The kit belongs to one of two pairs of beavers which were successfully reintroduced on the estate last year as part of a rewilding project.

Although only one beaver kit has been spotted so far, beavers on average produce three offspring, meaning there might be more. 

Wild Ken Hill has now set up more cameras to establish how many kits have been born.

Dominic Buscall, project manager at Wild Ken Hill, hailed the news as “an exciting step on the journey to restore beavers to East Anglia”.

 “Beavers bring huge benefits to our natural environment. With the right balance of protection and management, we could harness them across England to assist nature recovery and prevent flooding – the project here at Wild Ken Hill is seeking to demonstrate that,” said Mr Buscall.

The footage shows a kit swimming in the territory of a pair of beavers named Orange and Flow, who first met in Autumn 2020 and have spent the winter and spring bonding and building dams.

In May this year, a lodge was also discovered in the beaver enclosure. 

Beavers build lodges as protection from predators and will raise their kits inside them in the first few months. 

Professor Richard Brazier inspected the lodge at Wild Ken Hill earlier this year, and said “that’s the first beaver lodge to be built in Norfolk for 600 years”.

Lloyd Park, conservation leader and ecologist at the estate said it was an “historic moment”.

He said: “This beaver kit represents a historic moment towards the conservation and restoration of the species within lowland England. 

“Beavers are a vital link in restoring and regenerating our natural places and in their short time here at Wild Ken Hill they have already made a significant impact on the landscape within their enclosure. Through their natural processes we have seen increased water levels and changes to the woodland structure that provide opportunities for a host of other wildlife.”

 The latest series of BBC Springwatch was based at Wild Ken Hill and will also be featured on Autumnwatch and Winterwatch where it is hoped further footage can be captured of the beaver family. 

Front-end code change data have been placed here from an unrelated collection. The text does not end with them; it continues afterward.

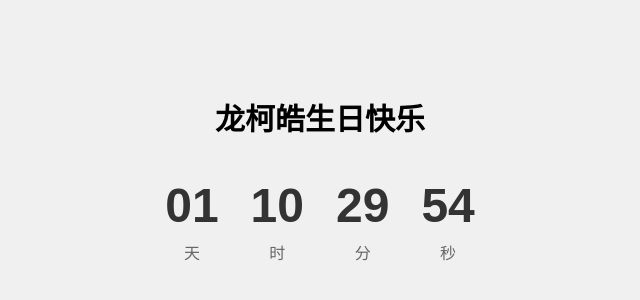
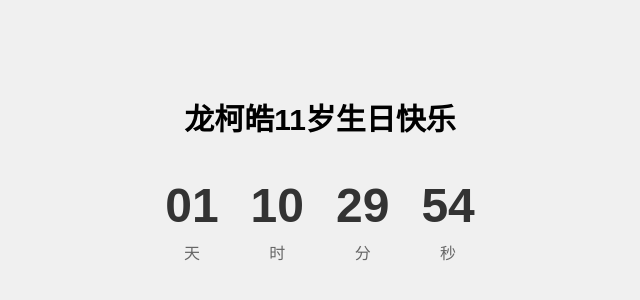
Before and after one commit to chenxiangq2014-coder/LKHSRKL, a plain HTML site: page index.html in a window 1280 px wide. Shown: the part 200-500 px from the top of the page, without its empty margins (320-960 px from the left). Drawn offline with nearby package versions, Linux system fonts and the light colour scheme.

Commit message:
Update index.html

```diff
--- a/index.html
+++ b/index.html
@@ -63,7 +63,7 @@
         <!-- 标题 -->
         <div class="text-center mb-4">
             <h1 class="text-3xl font-bold text-black">
-                龙柯皓生日快乐
+                龙柯皓11岁生日快乐
             </h1>
         </div>
 
```
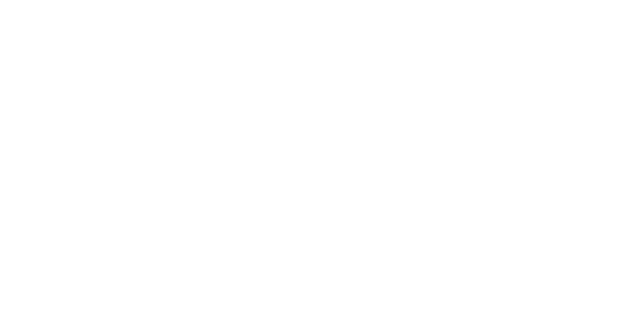
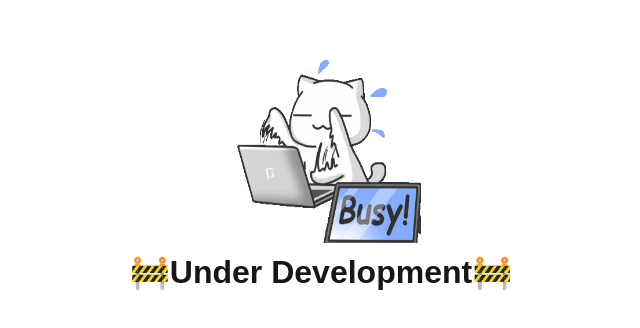
Before and after one commit to cordy001/color_game, a Next.js app in the folder frontend/: page / in a window 1280 px wide. Shown: the part 1028-1356 px from the top of the page, without its empty margins (319-959 px from the left). Before the commit the page ends 800 px from the top, so only its background shows below. Built offline with nearby package versions, Linux system fonts and the light colour scheme.

Commit message:
Under Developments

```diff
--- a/frontend/src/app/(pages)/players/page.tsx
+++ b/frontend/src/app/(pages)/players/page.tsx
@@ -1,12 +1,10 @@
 // import {
 //     Players__components
 // } from "@/app/components";
-import Cordy__Sign from "@/app/cordy_under_developments";
 
 export default function Players() {
     return(
         <>
-            <Cordy__Sign />
             {/* <Players__components /> */}
         </>
     );
--- a/frontend/src/app/layout.tsx
+++ b/frontend/src/app/layout.tsx
@@ -2,6 +2,7 @@
 import type { Metadata } from "next";
 import { Geist, Geist_Mono } from "next/font/google";
 import "./globals.css";
+import Cordy__Sign from "./cordy_under_developments";
 
 const geistSans = Geist({
   variable: "--font-geist-sans",
@@ -27,6 +28,7 @@
     <html lang="en">
       <body className={`${geistSans.variable} ${geistMono.variable}`}>
         <main>{children}</main>
+        <Cordy__Sign />
       </body>
     </html>
   );
```
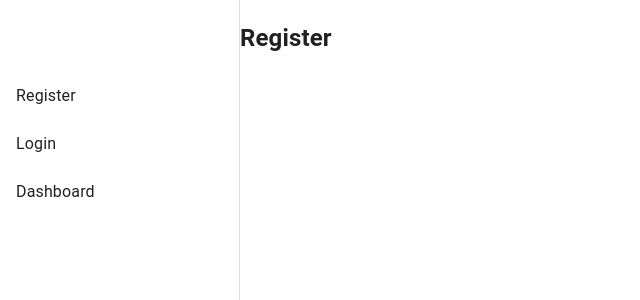
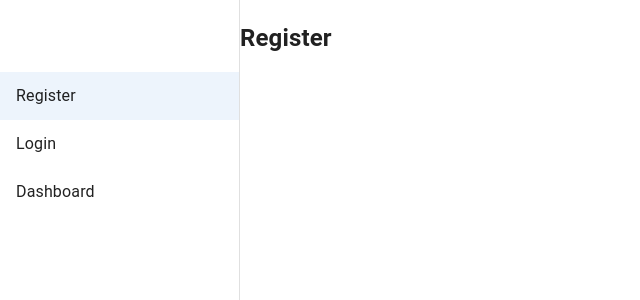
Before and after one commit to peppemintu/ziel, a React (Create React App) app in the folder ziel-fe/: page /register in a window 1280 px wide. Shown: the top 300 px of the page, without its empty margins (0-640 px from the left). Built offline with nearby package versions, Linux system fonts and the light colour scheme.

Commit message:
[FE] Highlight the active link in sidebar

```diff
--- a/ziel-fe/src/App.js
+++ b/ziel-fe/src/App.js
@@ -4,7 +4,8 @@ import {
   BrowserRouter as Router,
   Routes,
   Route,
-  Link
+  Link,
+  useLocation
 } from "react-router-dom";
 import Box from '@mui/material/Box';
 import Drawer from '@mui/material/Drawer';
@@ -20,9 +21,14 @@ const drawerWidth = 240;
 
 function ListItemLink(props) {
   const { icon, primary, to } = props;
+  const location = useLocation();
 
   return (
-    <ListItemButton component={Link} to={to}>
+    <ListItemButton
+      component={Link}
+      to={to}
+      selected={location.pathname === to}
+    >
       {icon ? <ListItemIcon>{icon}</ListItemIcon> : null}
       <ListItemText primary={primary} />
     </ListItemButton>
```
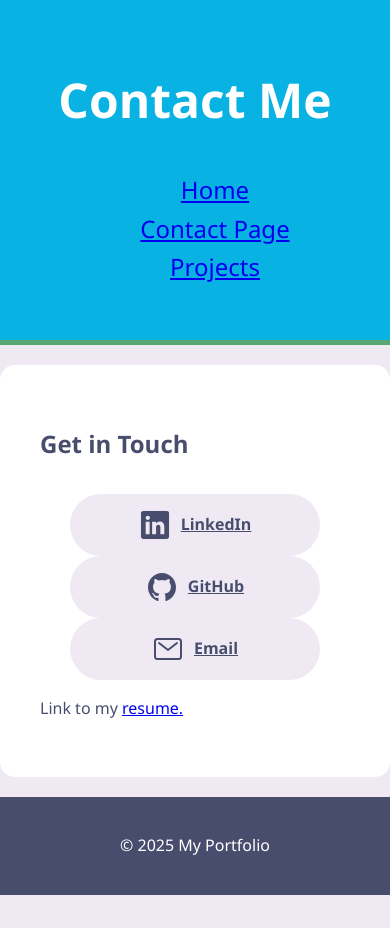
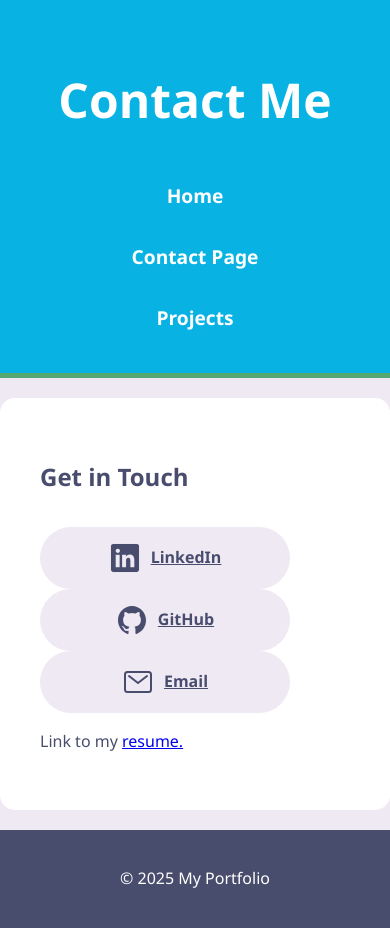
Before and after one commit to brenhen/WebDev, a plain HTML site: page contact.html in a window 390 px wide. Before the commit the page ends 895 px from the top, so only its background shows below. Drawn offline with nearby package versions, Linux system fonts and the light colour scheme.

Commit message:
Second commit
Updated media query and adjusted nav so pages links appear as a row and not stacked.

```diff
--- a/style.css
+++ b/style.css
@@ -27,7 +27,7 @@ section {
     font-size: 1rem;
 }
 
-/* Navbar container */
+/* Navbar container for contact page links */
 .navbar {
     display: flex;
     justify-content: center;
@@ -36,6 +36,7 @@ section {
 }
 
 /* Link styling using a */
+/* For contact page links navbar */
 .navbar a {
     display: flex;
     align-items: center;
@@ -64,12 +65,6 @@ section {
     color: white;
 }
 
-/* Hover effects for icons */
-/* Changes icon color on hover */
-.navbar a:hover ion-icon {
-    color: white;
-}
-
 /* Unordered list design */
 ul {
     list-style-type: circle;
@@ -77,8 +72,40 @@ ul {
 }
 
 /* Ordered list design */
-ol{
+/* Formatted for pages links at the top */
+nav ol{
+    display: flex;
+    flex-direction: space-between;
+    width: 100%;
+    max-width: 1200px;
+    padding: 0;
+    margin: 0 auto;
     list-style-type: none;
+
+}
+
+/* Makes each link take equal space */
+nav ol li {
+    flex-grow: 1;
+    text-align: center;
+}
+
+/* Link styling for pages links */
+/* Adjusted so they sit in a row along top of page */
+nav ol li a {
+    display: block;
+    text-decoration: none;
+    color: white;
+    font-size: 1.2rem;
+    font-weight: bold;
+    padding: 10px;
+    background-color: #08B2E3;
+    border-radius: 5px;
+}
+
+/* Hover effect */
+nav ol li a:hover {
+    background-color: #005bb5;
 }
 
 /* Course container design for relevant coursework */
@@ -112,3 +139,21 @@ footer {
     background-color: #484D6D;
     color: white;
 }
+
+/* Media query */
+@media screen and (max-width: 700px)
+{ .course-container, .navbar
+	{ flex-direction: column;
+      align-items: normal;
+    }
+    nav ol {
+        flex-direction: column;
+        align-items: center;
+        gap: 10px;
+        }
+
+    nav ol li {
+        width: 100%;
+        text-align: center;
+     }
+}
```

Further details on the discovery of a beaver kit can be found on the Wild Ken Hill Blog at